As material culture students, however, the group were keen to prevent me from speculation about what objects might represent. They sought evidence to demonstrate a link between an object and a concept. It is not sufficient to identify an object as domestic and therefore locate it in a home and link it to a feeling rooted in domesticity. These students are training to think from the object outwards, something that historians like me have to be reminded to do. We have to ask a range of questions of the objects. Does the archaeological record show that this kind of object was present in homes? Was it mass produced? How did it get to the home? Where was it made, sold, advertised, bought? What did owners say about such objects? It is possible to contextualise an object in contemporary attitudes about the home and idealisations or criticisms of it, but all the time the materiality of the object, whether table, hearth, textile, or bed, needs to be kept in view.

I think the seminar ended with some important conclusions that the materiality of domesticity was rooted in the appearance, creation and use of domestic objects.  People bought some objects to decorate and use in their homes because they were novel or fashionable and helped show to others that their home fulfilled idealised notions of domesticity. Other objects, particularly textiles, literally embodied domesticity because they were made by family members, or used by them, smelled like or felt like them.  Here a history of the senses as well as the emotions could be used to advantage. We decided that there are two aspects to domesticity, therefore. One is the ‘collective’ and the other nostalgia. People shared ideas about what a home was and what it represented to its members and society (a cultural collective) and consciously used objects to materially demonstrate this.  Domesticity was also individualised, however, and frequently bound up with memory – especially that form of memory which we define as nostalgia. Objects associated with domesticity could be imbued with positive emotions and kept (those with negative emotions might be discarded), ready to stir those feelings when required.

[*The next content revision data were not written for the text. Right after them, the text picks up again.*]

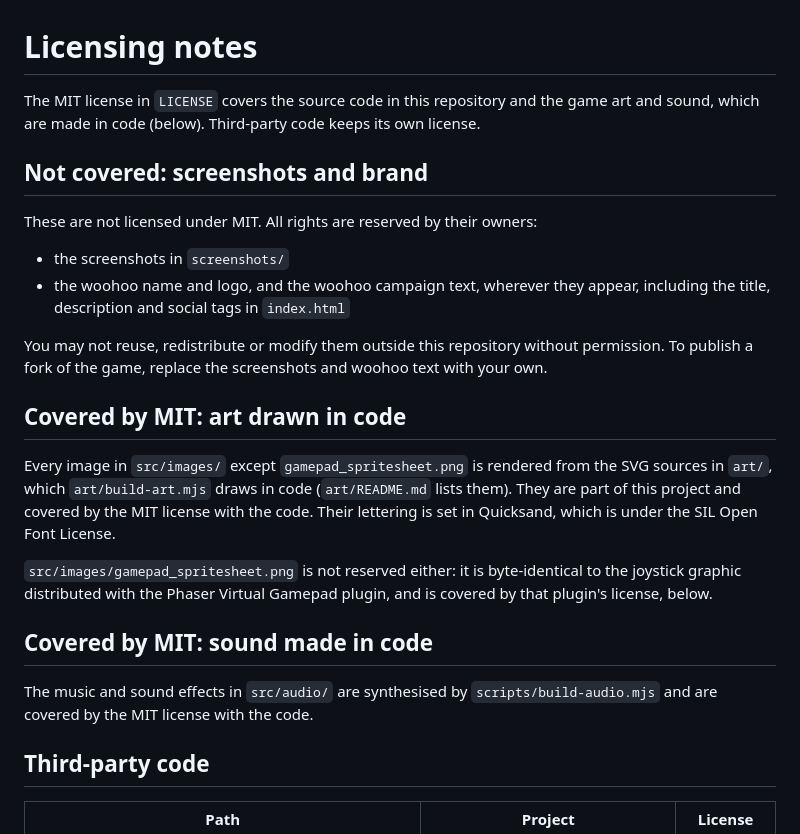
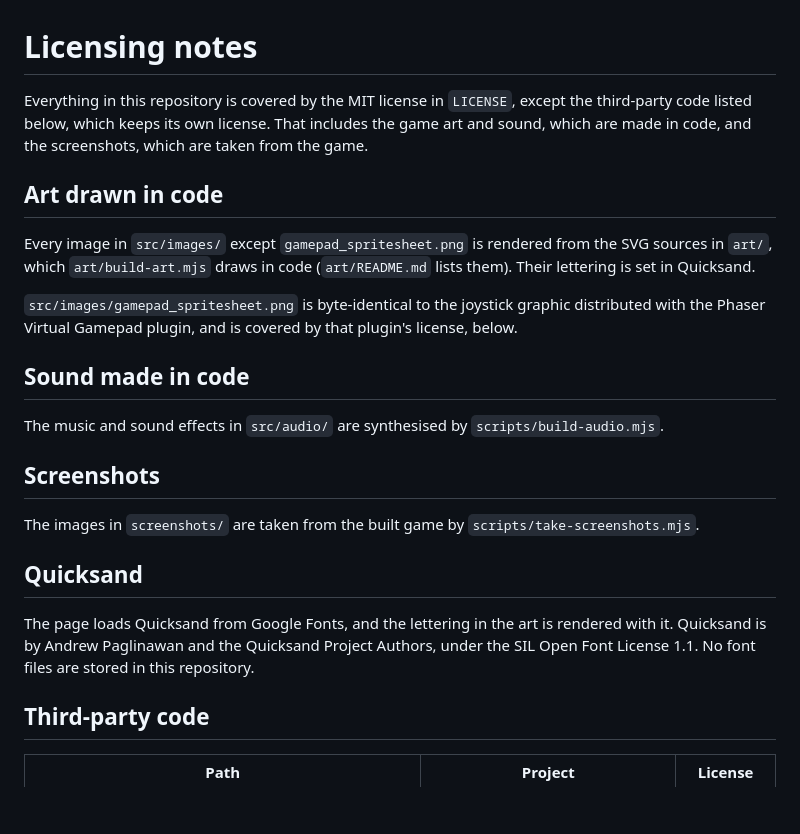
Before and after one commit to jadedm/feed-the-cow, a Markdown page: NOTICE.md, the part around the change. Drawn GitHub-style; blank space fills up the shorter version.

```diff
--- a/NOTICE.md
+++ b/NOTICE.md
@@ -1,25 +1,24 @@
 # Licensing notes
 
-The MIT license in `LICENSE` covers the source code in this repository and the game art and sound, which are made in code (below). Third-party code keeps its own license.
+Everything in this repository is covered by the MIT license in `LICENSE`, except the third-party code listed below, which keeps its own license. That includes the game art and sound, which are made in code, and the screenshots, which are taken from the game.
 
-## Not covered: screenshots and brand
+## Art drawn in code
 
-These are not licensed under MIT. All rights are reserved by their owners:
+Every image in `src/images/` except `gamepad_spritesheet.png` is rendered from the SVG sources in `art/`, which `art/build-art.mjs` draws in code (`art/README.md` lists them). Their lettering is set in Quicksand.
 
-- the screenshots in `screenshots/`
-- the woohoo name and logo, and the woohoo campaign text, wherever they appear, including the title, description and social tags in `index.html`
+`src/images/gamepad_spritesheet.png` is byte-identical to the joystick graphic distributed with the Phaser Virtual Gamepad plugin, and is covered by that plugin's license, below.
 
-You may not reuse, redistribute or modify them outside this repository without permission. To publish a fork of the game, replace the screenshots and woohoo text with your own.
+## Sound made in code
 
-## Covered by MIT: art drawn in code
+The music and sound effects in `src/audio/` are synthesised by `scripts/build-audio.mjs`.
 
-Every image in `src/images/` except `gamepad_spritesheet.png` is rendered from the SVG sources in `art/`, which `art/build-art.mjs` draws in code (`art/README.md` lists them). They are part of this project and covered by the MIT license with the code. Their lettering is set in Quicksand, which is under the SIL Open Font License.
+## Screenshots
 
-`src/images/gamepad_spritesheet.png` is not reserved either: it is byte-identical to the joystick graphic distributed with the Phaser Virtual Gamepad plugin, and is covered by that plugin's license, below.
+The images in `screenshots/` are taken from the built game by `scripts/take-screenshots.mjs`.
 
-## Covered by MIT: sound made in code
+## Quicksand
 
-The music and sound effects in `src/audio/` are synthesised by `scripts/build-audio.mjs` and are covered by the MIT license with the code.
+The page loads Quicksand from Google Fonts, and the lettering in the art is rendered with it. Quicksand is by Andrew Paglinawan and the Quicksand Project Authors, under the SIL Open Font License 1.1. No font files are stored in this repository.
 
 ## Third-party code
 
```
Also changed, not shown: CONTRIBUTING.md (+1 -1 lines), README.md (+7 -7 lines), screenshots/feed-the-cow-1.png (deleted), screenshots/feed-the-cow-2.png (deleted), screenshots/feed-the-cow-3.png (deleted), screenshots/game-over.png (added), screenshots/gameplay.png (added), screenshots/title.png (added), 4 other files.
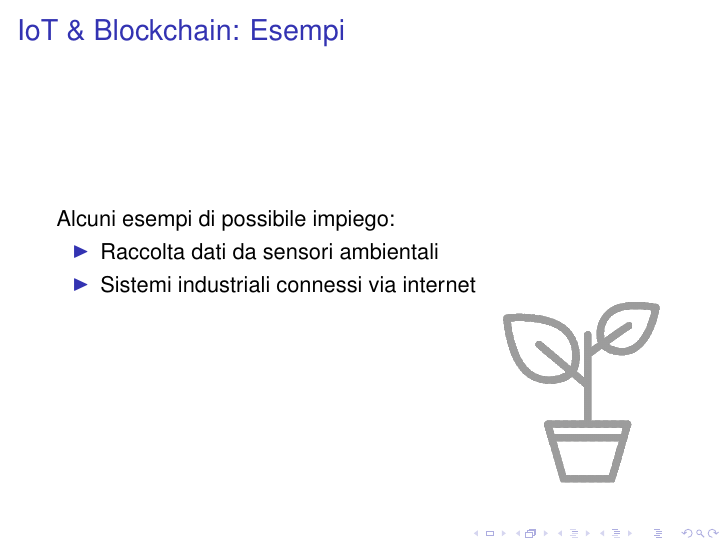
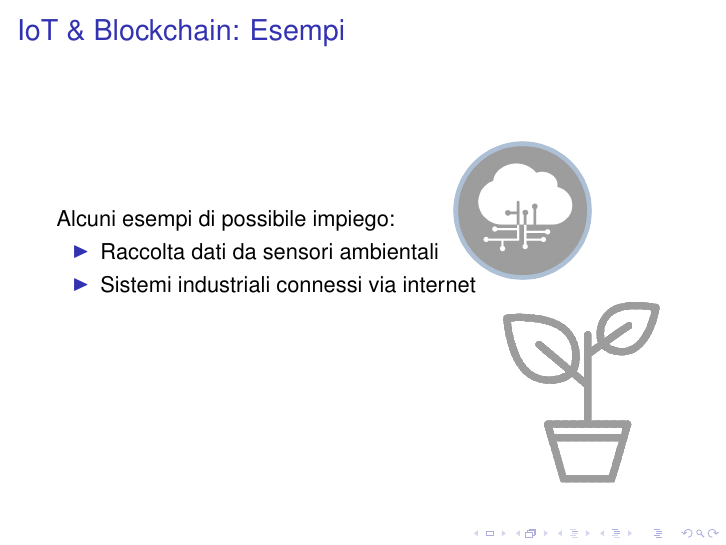
Before and after one commit to Polpetta/PresentazioneBlockChainAALP, LaTeX slides (main.tex, which reads res/slide/12.tex): page 41 of 52. Compiled offline with pdfLaTeX; a LaTeX package or settings file that is missing is left out.

Commit message:
Add new image

```diff
--- a/res/slide/12.tex
+++ b/res/slide/12.tex
@@ -13,6 +13,9 @@
   \includegraphics[scale=0.2]{plant}
  \end{textblock*}
 
+ \begin{textblock*}{5cm}(8cm,2.5cm)
+  \includegraphics[scale=0.5]{sensors}
+ \end{textblock*}
 \end{frame}
 
 % Source:
```
Also changed, not shown: res/image/sensors.png (added).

I want to end this post by returning to men and domesticity, for I am often struck by the way in which 19th and 20th century autobiographers remembered their fathers in a domestic setting and through a domestic object. Late in life Elizabeth Bryson remembered her father returned from work:

I ran to meet him when he came home, clung round his knees and swung on his hands and climbed up until he hoisted me on to his shoulder to enter the house in triumph. I was a great giant who had to stoop to get through the doors.

As Julie Marie Strange observes: ‘the emphasis on men’s provision as the key indicator of their contribution to family life has left fathers knocking at the door of home rather than embedding them in the dynamics within’.[3] The same thing can be said for men in general, and historians of material culture need to open that door and let them in.

[1] John Tosh, A Man’s Place: Masculinity and the Middle-class Home in Victorian England, Julie Marie Strange, (2013). Fatherhood, furniture and the interpersonal dynamics of working-class homes, c. 1870–1914. Urban History, 40, pp 271-286.

[2] Amanda Vickery, Behind Closed Doors: At Home in Georgian England, Karen Harvey, The Little Republic: Men and Domestic Authority in Eighteenth Century Britain.

[3] Strange, Fatherhood and Furniture, pp. 274, 275-6.